I am not the person to assess Thenford’s arresting collection of garden sculptures, many of them Anne’s initiatives from top artists but including a massive black bust of Lenin which once scowled on the roof of a KGB building in Latvia. The plants are another matter. Throughout his years of political travelling and speaking Michael has applied a magpie eye to items worth collecting or pursuing. Thenford’s garden has grown by bolt-on projects, a rill garden, a massive walled garden, a big herbaceous border and even a sink garden. How much do they owe to their proud proprietors?
The answer is a very great deal. Of course, experts have continued to help and some excellent working gardeners have turned visions into reality. Head gardener Darren Webster has been a crucial link between the projects man, Michael, and the buying and planting since his appointment in 1997. Thenford’s walled garden is laid out with big rectangular water pools, beds and fruit trees in a pattern which is explicitly credited to a design by George Carter. However, the Heseltines saw and picked up on it at Chelsea Flower Show. I can testify that most of the choices are Heseltine choices too. I have watched them progress for more than 20 years. Outside the big brick walled garden a long herbaceous border had to be designed from scratch. Offices of state did not stop Michael from choosing and arranging many of the plants himself. I confess to having borrowed from him in turn, copying his use of giant Ferula, the 9ft-high fennel, as a bold feature early in the year in the back row.

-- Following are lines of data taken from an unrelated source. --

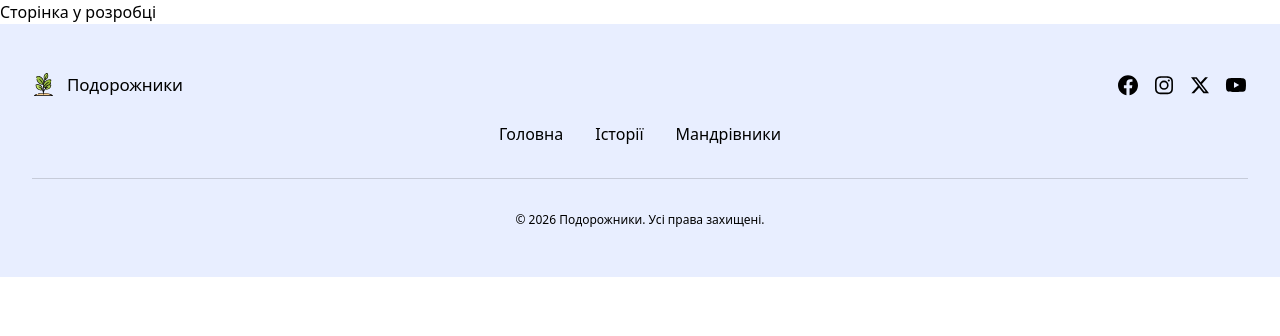
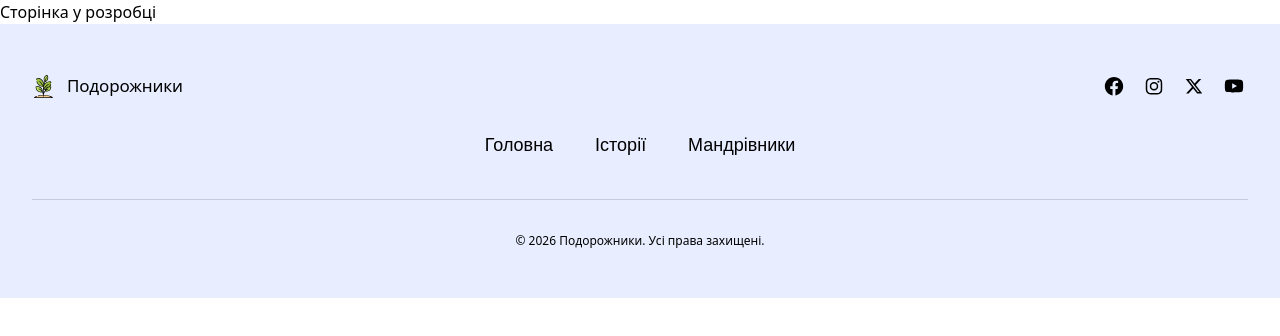
Before and after one commit to Oleksandr-Sulyma/traveller-frontend, a Next.js app: page / in a window 1280 px wide. Shown: the top 336 px of the page. Built offline with nearby package versions, Linux system fonts and the light colour scheme.

Commit message:
used global styles

```diff
--- a/components/Footer/Footer.module.css
+++ b/components/Footer/Footer.module.css
@@ -46,50 +46,11 @@
   align-items: center;
 }
 
-.social a {
-  color: var(--color-scheme-2-text);
-  transition:
-    transform 0.25s,
-    opacity 0.25s;
-}
-
-.social a:hover {
-  transform: scale(1.15);
-  opacity: 0.7;
-}
-
 .nav {
   display: flex;
   flex-direction: column;
   align-items: center;
   gap: 16px;
-}
-
-.nav a {
-  position: relative;
-  font-size: var(--fs-sm);
-  text-decoration: none;
-  color: var(--color-scheme-2-text);
-  transition: opacity 0.25s;
-}
-
-.nav a::after {
-  content: '';
-  position: absolute;
-  left: 0;
-  bottom: -2px;
-  width: 0%;
-  height: 2px;
-  background: currentColor;
-  transition: width 0.25s;
-}
-
-.nav a:hover {
-  opacity: 0.8;
-}
-
-.nav a:hover::after {
-  width: 100%;
 }
 
 .divider {
@@ -162,14 +123,14 @@
     left: 50%;
     transform: translateX(-50%);
     margin-left: 0;
-    gap: 16px;
+    align-self: flex-start;
   }
 
   .nav {
     flex-direction: row;
     width: auto;
     margin-left: auto;
-    gap: 24px;
+    gap: 32px;
     order: unset;
   }
 
--- a/components/Footer/Footer.tsx
+++ b/components/Footer/Footer.tsx
@@ -1,6 +1,7 @@
 'use client';
 import Link from 'next/link';
 import styles from './Footer.module.css';
+import '@/styles/components/links.css';
 import Image from 'next/image';
 import logo from '@/public/favicon.svg';
 
@@ -17,22 +18,42 @@ export default function Footer() {
           </Link>
 
           <div className={styles.social}>
-            <a href="https://www.facebook.com/login" target="_blank" aria-label="Facebook">
+            <a
+              href="https://www.facebook.com/login"
+              target="_blank"
+              aria-label="Facebook"
+              className="link-base link-icon"
+            >
               <svg className={styles.icon} viewBox="0 0 32 32">
                 <use href="/sprites/sprite.svg#icon-Facebook" />
               </svg>
             </a>
-            <a href="https://www.instagram.com/" target="_blank" aria-label="Instagram">
+            <a
+              href="https://www.instagram.com/"
+              target="_blank"
+              aria-label="Instagram"
+              className="link-base link-icon"
+            >
               <svg className={styles.icon} viewBox="0 0 32 32">
                 <use href="/sprites/sprite.svg#icon-Instagram" />
               </svg>
             </a>
-            <a href="https://twitter.com/" target="_blank" aria-label="Twitter">
+            <a
+              href="https://twitter.com/"
+              target="_blank"
+              aria-label="Twitter"
+              className="link-base link-icon"
+            >
               <svg className={styles.icon} viewBox="0 0 32 32">
                 <use href="/sprites/sprite.svg#icon-X" />
               </svg>
             </a>
-            <a href="https://www.youtube.com/" target="_blank" aria-label="YouTube">
+            <a
+              href="https://www.youtube.com/"
+              target="_blank"
+              aria-label="YouTube"
+              className="link-base link-icon"
+            >
               <svg className={styles.icon} viewBox="0 0 32 32">
                 <use href="/sprites/sprite.svg#icon-Youtube" />
               </svg>
@@ -40,9 +61,21 @@ export default function Footer() {
           </div>
 
           <nav className={styles.nav}>
-            <Link href="/">Головна</Link>
-            <Link href="/stories">Історії</Link>
-            <Link href="/travellers">Мандрівники</Link>
+            <Link href="/" className="link-base link-text link-footer-pc link-footer-mobile ">
+              Головна
+            </Link>
+            <Link
+              href="/stories"
+              className="link-base link-text link-footer-pc link-footer-mobile "
+            >
+              Історії
+            </Link>
+            <Link
+              href="/travellers"
+              className="link-base link-text link-footer-pc link-footer-mobile "
+            >
+              Мандрівники
+            </Link>
           </nav>
         </div>
 
```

A recent project shows Michael at his best. On a visit to the Cornish garden of the then-president of the RHS he was sure he had seen a big wisteria growing in a stone trough. Troughs therefore became his next project. Job lots of these iconic objects were pounced on far and wide and planted with small hardy plants, including a spectacular range of autumn gentians. However, on returning to the Cornish garden which had kick-started the idea Michael could not find any wisteria in a trough. The entire project had been powered by a misremembered mirage. It had also been driven by a man in his eighties with no signs of losing heart.
All summer the one politician who wrote and spoke with inspiring passion for the Remain campaign was Michael Heseltine. A towering performance on BBC Radio 4’s Any Questions earned an ovation from the listeners across any political divide. To their glee a final question about possible disenfranchisement of the elderly caused Michael to reply that he considered himself probably to be immortal. Through his astonishing garden, his trees and shrubs will carry his impact far into the next century. No recent prime minister can say as much.
‘Thenford: The Creation of an English Garden’ by Michael and Anne Heseltine is published by Head of Zeus, £40